To finish this introduction on a positive note, here is what happened when I took the photo of “The tree of love”. I decided to go to the park without my assistant, as I found nature very relaxing and meditative. It was a good occasion to reenergize in a beautiful environment, away from the city’s turmoil. When I found the tree, its dimensions and majestic look struck a note with me again. First, I walked around it to find what would be the best angle for my photograph. It was quite windy that day, so I ended up spending a great deal of time trying to get the right shot, because the plastic bag was flying away. Without help, I had to go back and forth from my camera to the tree to place the bag to the right spot. Each time, I was getting closer to the tree, I couldn’t avoid looking up and admiring how gigantic it was. When touching its scars with my hands, I was shocked how severe and deep they were. Throughout all these years it had been unjustly wounded and scarified by so many individuals and I could now somehow feel the suffering it had to undergo. I was starting to feel so much respect and empathy for this giant who had been standing here quiet and proud for so long. I felt that I was no longer taking a photograph of a tree, but instead a portrait of a person. A person with a face, with a skin, with a real story, which spanned generations—alive for longer than any human had lived.

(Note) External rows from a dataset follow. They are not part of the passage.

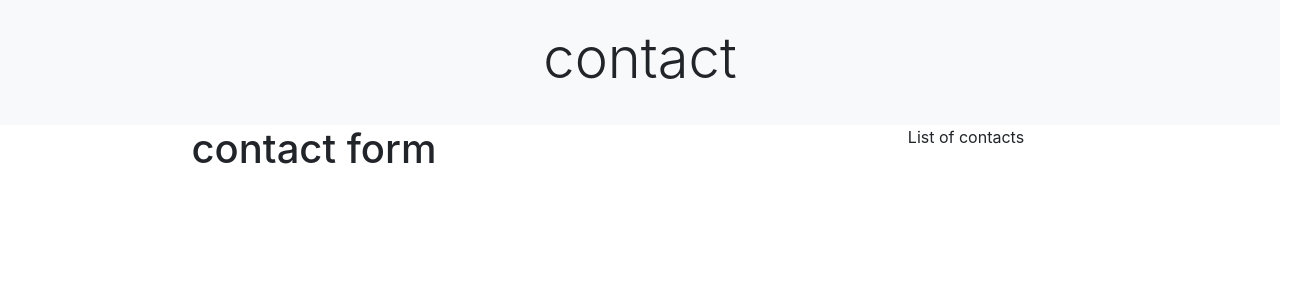
Repository: sahil801/my-react
Page: / (app in finalassignment/)
These files come from the project's save history. The page is drawn as it stood at one moment and after the next save; the edit follows.
The browser window is 1280 px wide. The page is 1292 px wide, so the pictures cover 1292 px, including what lies to the right of the window. The pictures show the whole page.
The project was rebuilt for these pictures with package versions that can differ from the ones it lists, and the page was loaded fresh each time.

Above is the page before, as saved 2021-10-28 12:12:39.

After the next save:
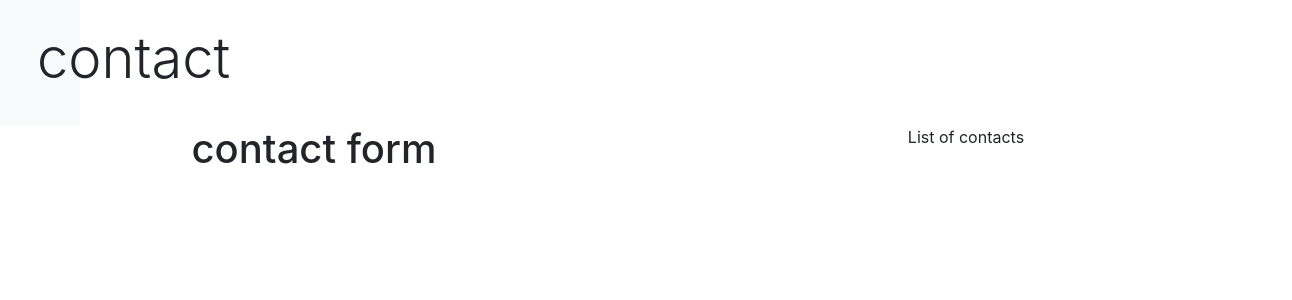
Saved 33 s later.
--- a/finalassignment/src/components/contacts.js
+++ b/finalassignment/src/components/contacts.js
@@ -5,7 +5,7 @@ import 'bootstrap/dist/css/bootstrap.min.css';
 export default function Contacts() {
     return (
         <>
-        <div className="bg-light w-80" style={{padding: 25}}>
+        <div className="bg-light w-80" style={{padding: 25, width:80}}>
             <div className="container p-250">
                 <h1 className="display-4">contact</h1>
             </div>
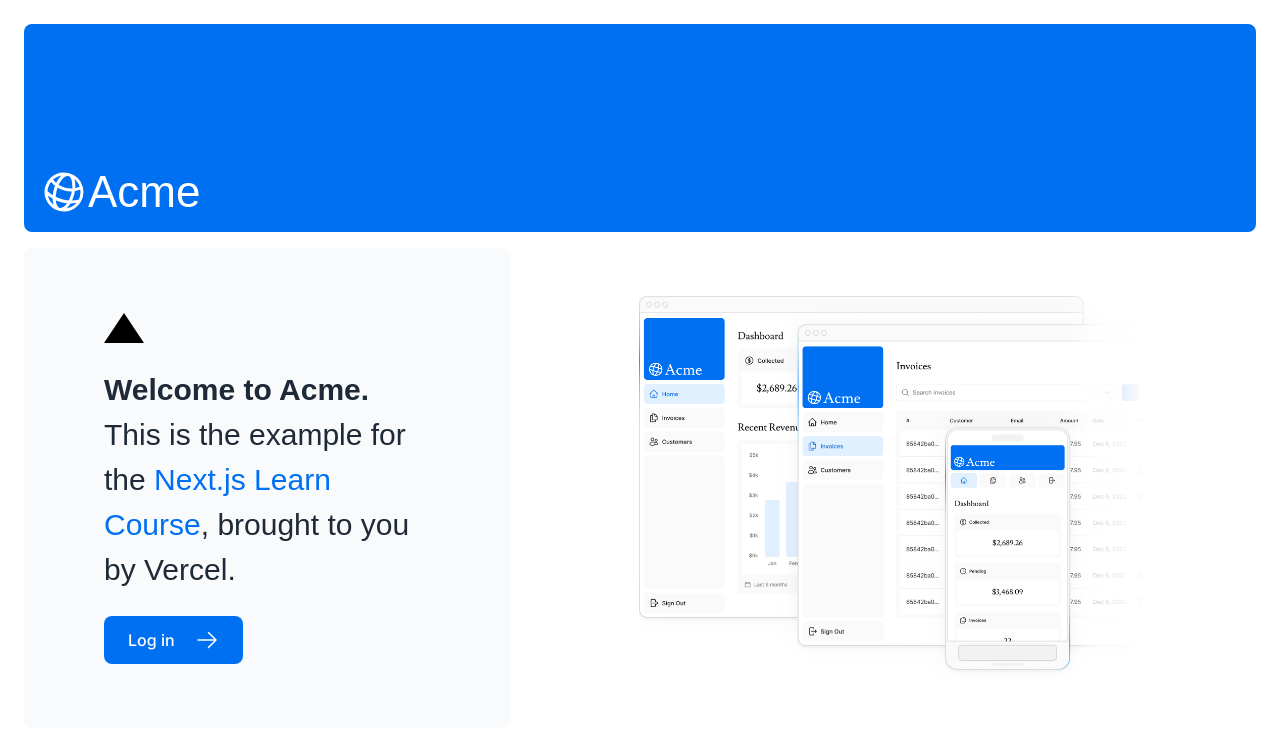
Repository: ThatGirlJam/jaime-portfolio
Page: /
An editor plug-in stored every save of this project. The page is shown before and after the next save, followed by the edit.
The browser window is 1280 px wide. The pictures show the whole page.
Some web fonts or font styles are not loaded; a fallback is used. The project was rebuilt for these pictures with package versions that can differ from the ones it lists, and the page was loaded fresh each time. The framework's server and built-in components were replaced by stand-ins that run in the browser. Also part of the build but not shown: next.config.js.

Above is the page before, as saved 2024-04-09 20:52:00.

After the next save:
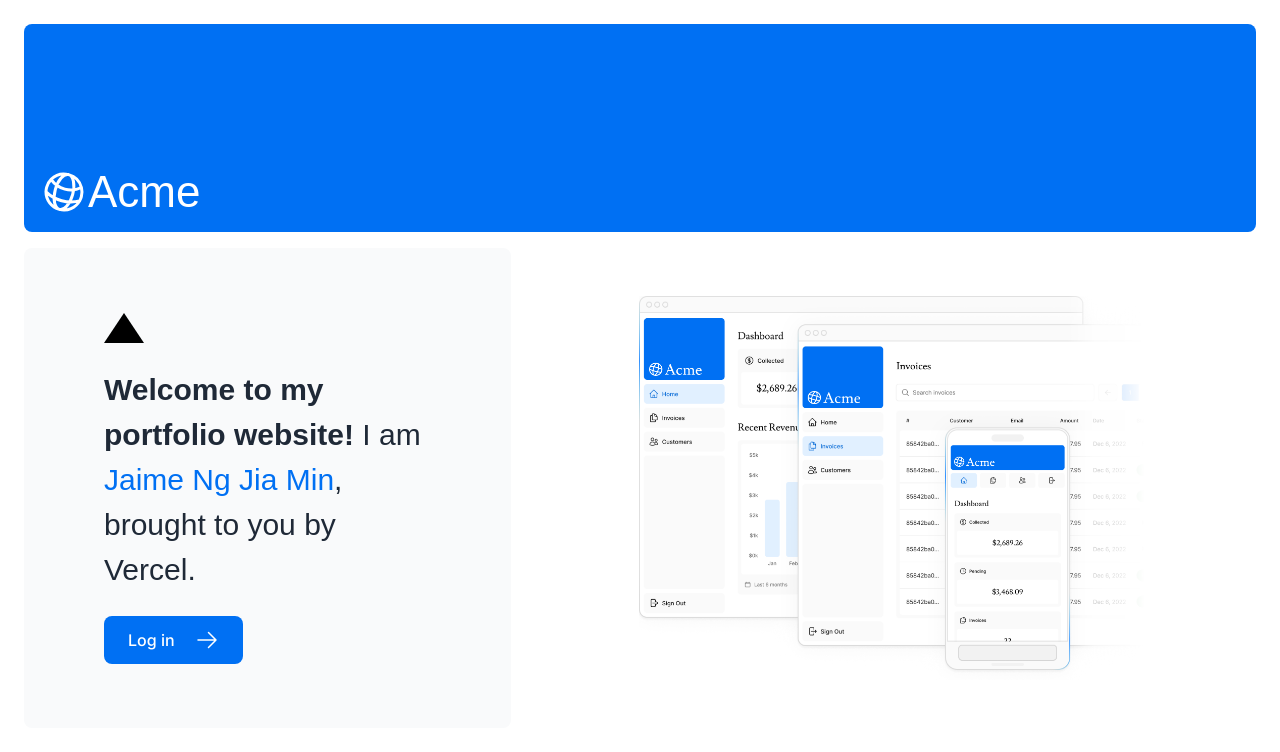
Saved 8 min 39 s later.
--- a/app/page.tsx
+++ b/app/page.tsx
@@ -16,14 +16,18 @@
           <p
             className={`${lusitana.className} text-xl text-gray-800 md:text-3xl md:leading-normal`}
           >
-            <strong>Welcome to Acme.</strong> This is the example for the{' '}
-            <a href="https://nextjs.org/learn/" className="text-blue-500">
-              Next.js Learn Course
+            <strong>Welcome to my portfolio website!</strong> I am{' '}
+            <a
+              href="www.linkedin.com/in/jaime-ng-jm"
+              target="_blank"
+              className="text-blue-500"
+            >
+              Jaime Ng Jia Min
             </a>
             , brought to you by Vercel.
           </p>
           <Link
-            href="/login"
+            href="/dashboard"
             className="flex items-center gap-5 self-start rounded-lg bg-blue-500 px-6 py-3 text-sm font-medium text-white transition-colors hover:bg-blue-400 md:text-base"
           >
             <span>Log in</span> <ArrowRightIcon className="w-5 md:w-6" />
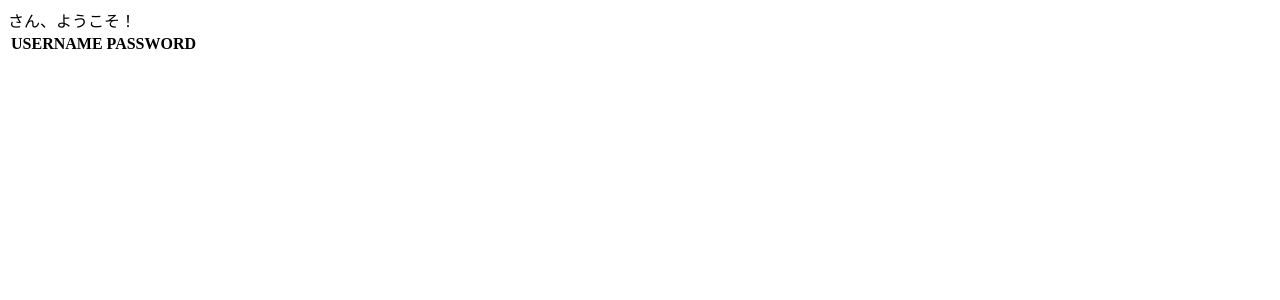
Repository: yuru1234/test
Page: http://localhost/WebProj5/login.jsp
An editor plug-in stored every save of this project. The page is shown before and after the next save, followed by the edit.
The browser window is 1280 px wide. The pictures show the whole page.
The page is served by Tomcat 9. Other server files are loaded and not shown.

Above is the page before, as saved 2018-12-31 13:36:22.

### WebProj5/WebContent/login.jsp
<%@ page language="java" contentType="text/html; charset=UTF-8"
    pageEncoding="UTF-8"%>
<%@ taglib prefix="s" uri="/struts-tags" %>
<!DOCTYPE html PUBLIC "-//W3C//DTD HTML 4.01 Transitional//EN" "http://www.w3.org/TR/html4/loose.dtd">
<html>
<head>
<meta http-equiv="Content-Type" content="text/html; charset=UTF-8">
<title>LOGIN</title>
</head>
<body>

<s:property value="#session.loginDTOList.get(0).username"/>さん、ようこそ！

<br>
<table>
	<tbody>
	<tr>
		<th>USERNAME</th>
		<th>PASSWORD</th>
	</tr>

	<tr>
<!-- iteratorタグでリスト要素に対して処理を行える -->
	<s:iterator value="#session.loginDTOList">
		<td><s:property value="username"/></td>
		<td><s:property value="password"/></td>
	</s:iterator>
	</tr>
	</tbody>
</table>

</body>
</html>

### WebProj5/WebContent/css/style.css
@CHARSET "UTF-8";

table {
	width: auto;
	border-spacing: 0;
	font-size: 14px;
}

table th {
	color: #fff;
	padding: 8px 15px;
	background: #258;
	background:-moz-linear-gradient(rgba(34,85,136,0.7), rgba(34,85,136,0.9) 50%);
	background:-webkit-gradient(linear,100% 0%, 100% 50%, from(rgba(34,85,136,0.7)), to(rgba(34,85,136,0.9)));
	font-weigh: bold;
	border-left: 1px solid #258;
	border-top: 1px solid #258;
	border-bottom: 1px solid #258;
	line-height: 120%;
	text-align: center;
	text-shadow: 0 -1px 0 rgba(34,85,136,0.9);
	box-shadow: 0px 1px 1px rgba(255,255,255,0.3) inset;
}

table th:first-child {
	border-radius: 5px 0 0 0;
}

table th: last-child {
	border-radius: 0 5px 0 0;
	border-right: 1px solid #258;
	box-shadow: 2px 2px 1px rgba(0,0,0,0.1),0px 1px 1px rgba(255,255,255,0.3) inset;
}

table tr td {
	padding: 8px 15px;
	border-bottom: 1px solid #84b2e0;
	border-left: 1px solid #84b2e0;
	text-align: center;
}

table tr td:last-child {
	border-right: 1px solid #84b2e0;
	box-shadow: 2px 2px 1px rgba(0,0,0,0.1);
}

table tr {
	background: #fff;
}

table tr:nth-child(2n+1) {
	background: #f1f6fc;
}

table tr:last-child td {
	box-shadow: 2px 2px 1px rgba(0,0,0,0.1);
}

table tr:last-child td:first-child {
	border-radius: 0 0 0 5px;
}

table tr:last-child td:last-child {
	border-radius: 0 0 5px 0;
}

table tr:hover {
	background: #bbd4ee;
	cursor: pointer;
}

After the next save:
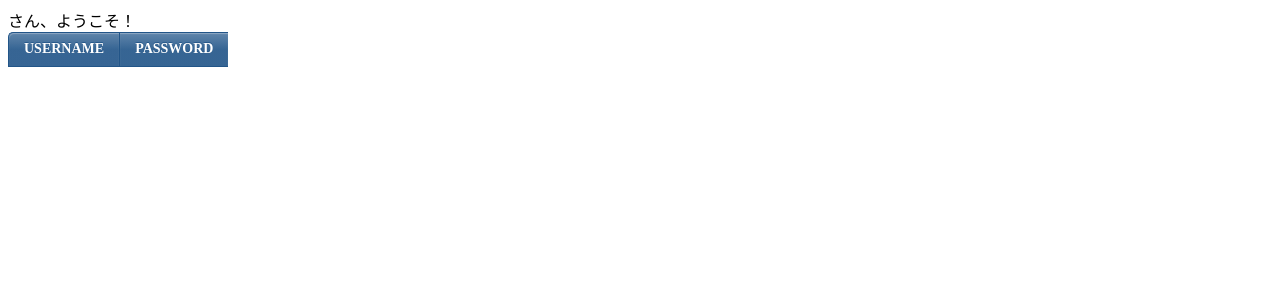
Saved 92 s later.
--- a/WebProj5/WebContent/login.jsp
+++ b/WebProj5/WebContent/login.jsp
@@ -5,6 +5,7 @@
 <html>
 <head>
 <meta http-equiv="Content-Type" content="text/html; charset=UTF-8">
+<link rel="stylesheet" type="text/css" href="./css/style.css">
 <title>LOGIN</title>
 </head>
 <body>
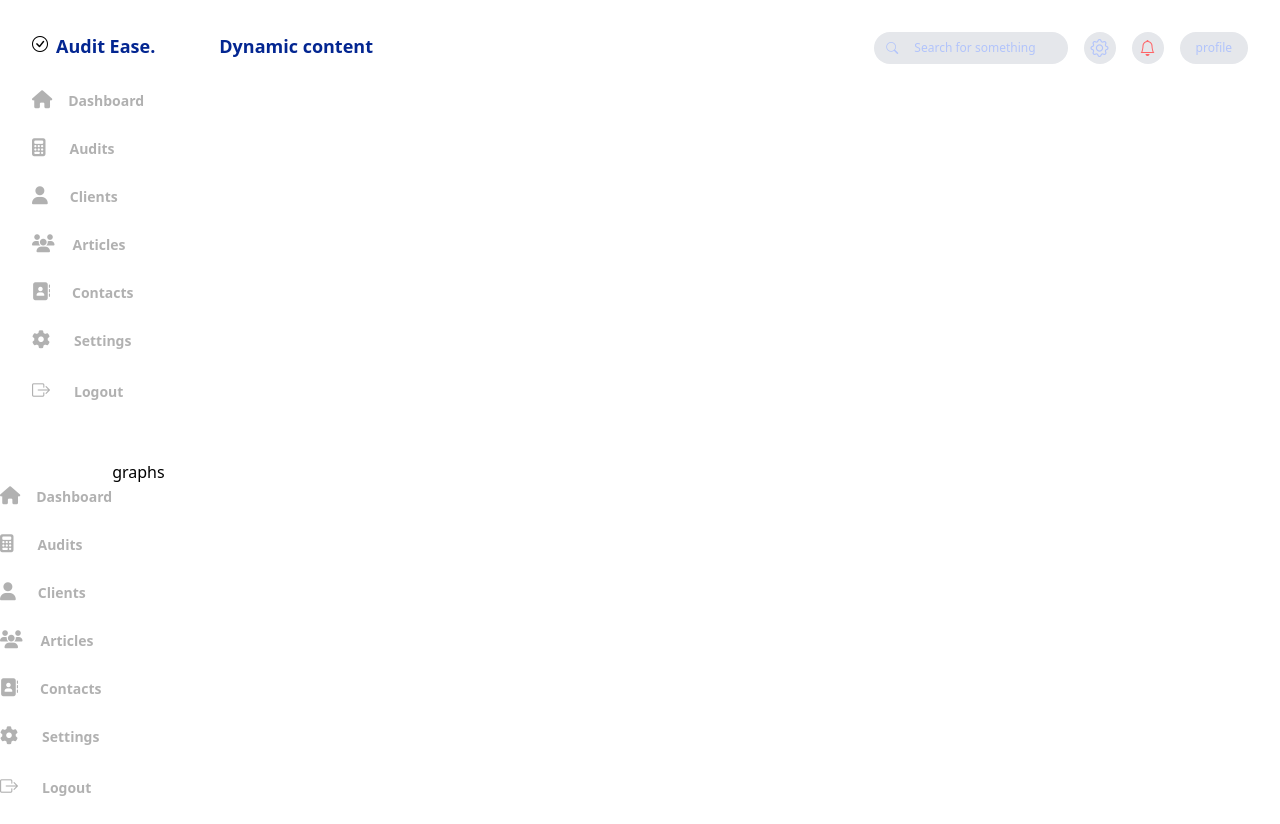
Repository: EclipticCode/Audit-Ease-FE
Page: /
An editor plug-in stored every save of this project. The page is shown before and after the next save, followed by the edit.
The browser window is 1280 px wide. The pictures show the whole page.
Some web libraries are served in a nearby version. The project was rebuilt for these pictures with package versions that can differ from the ones it lists, and the page was loaded fresh each time. Also part of the build but not shown: vite.config.js, Login.jsx, src/Navbar.jsx, src/Pages/Audits.jsx.

Above is the page before, as saved 2025-03-27 22:16:42.

After the next save:
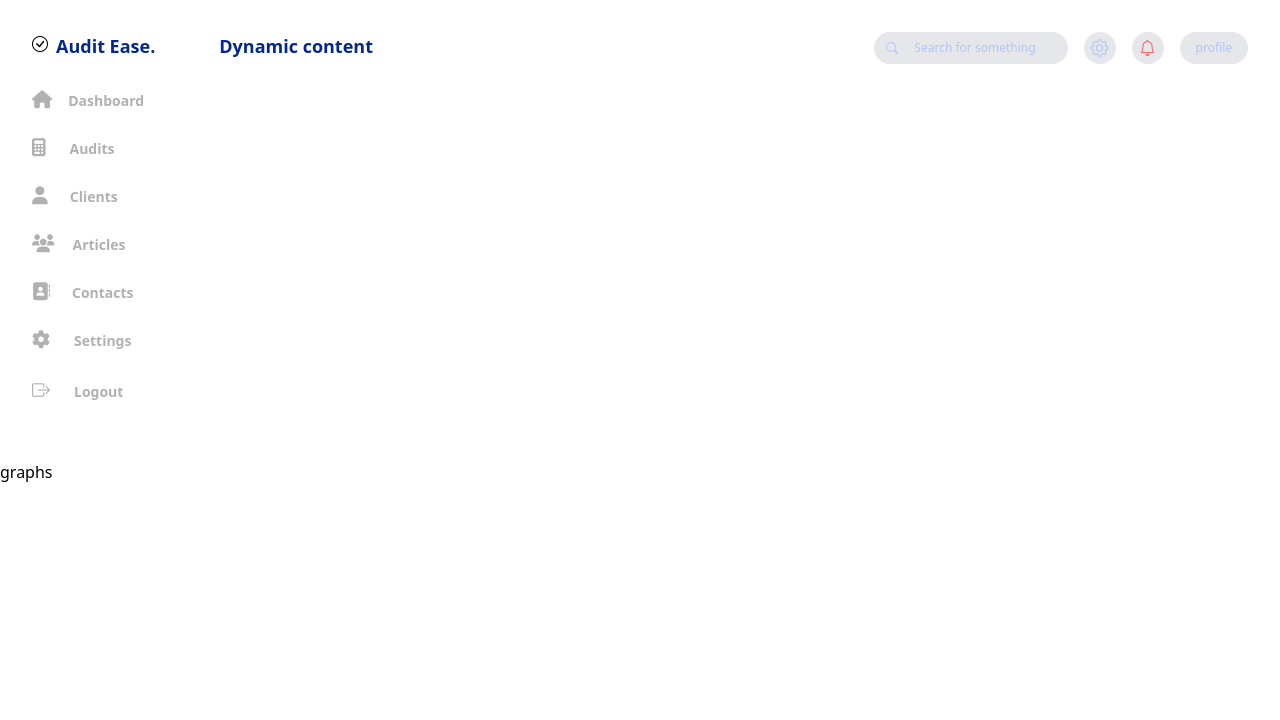
Saved 40 s later.
--- a/src/Pages/Dashboard.jsx
+++ b/src/Pages/Dashboard.jsx
@@ -4,20 +4,7 @@ import { Link } from 'react-router-dom'
 const Dashboard = () => {
   return (
     <div className='flex flex-row'>
-      <div><div className='flex flex-col mt-6 text-light-secondary'>
-            <div className='mb-6'>
-            <button>
-            <span><i className="fa-solid fa-house mr-4 text-lg"></i></span><span className='font-semibold text-sm'>
-                <Link to={`/`}>Dashboard</Link>
-                </span></button>
-            </div>
-            <div className='mb-6'><span><i className="fa-solid fa-calculator mr-6 text-lg"></i></span><span className='font-semibold text-sm'><Link to={`/audits`}>Audits</Link></span></div>
-            <div className='mb-6'><span><i className="fa-solid fa-user mr-5.5 text-lg"></i></span><span className='font-semibold text-sm'>Clients</span></div>
-            <div className='mb-6'><span><i className="fa-solid fa-users mr-4.5 text-lg"></i></span><span className='font-semibold text-sm'>Articles</span></div>
-            <div className='mb-6'><span><i className="fa-solid fa-address-book mr-5.5 text-lg"></i></span><span className='font-semibold text-sm'>Contacts</span></div>
-            <div className='mb-6'><span><i className="fa-solid fa-gear mr-6 text-lg"></i></span><span className='font-semibold text-sm'>Settings</span></div>
-            <div className='mb-6'><span><i className="bi bi-box-arrow-right mr-6 text-lg"></i></span><span className='font-semibold text-sm'>Logout</span></div>
-        </div></div>
+
       <div>graphs</div>
     </div>
   )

All of the sudden, a group of a dozen frisky kids broke the peaceful environment and rushed to the tree to climb all over him. I froze, as my new friend was unfairly harassed before my eyes. He was helpless and I did not know what to do. I love children and thought that I was probably doing the same fun things when I was their age. Luckily, not long after, a gardener came over and saved the poor giant from this mayhem. He told the youngsters that the tree was alive and that it was bad for him to have anyone climbing on his branches. When they were gone, he looks at me and asked if I didn’t mind explaining the same thing if more children were trying to climb. By the way he worded his request, I could really feel that the man was also somehow considering the giant as a person. I understood that if you spent enough time with the tree and care about him, you could then feel his soul and even become friends. This was a very powerful connection between a human and nature.
The experience was definitely unforgettable and made me strongly believe again how important it is to teach people this appreciation. Awareness is key, because it is easy to make mistakes and take things for granted, therefore spreading the word is everyone’s duty. And if we do so, there are great chances that things will get better. Protecting Mother Nature can be achieved if we all make an effort to respect her. Let’s work on it together, not tomorrow but now!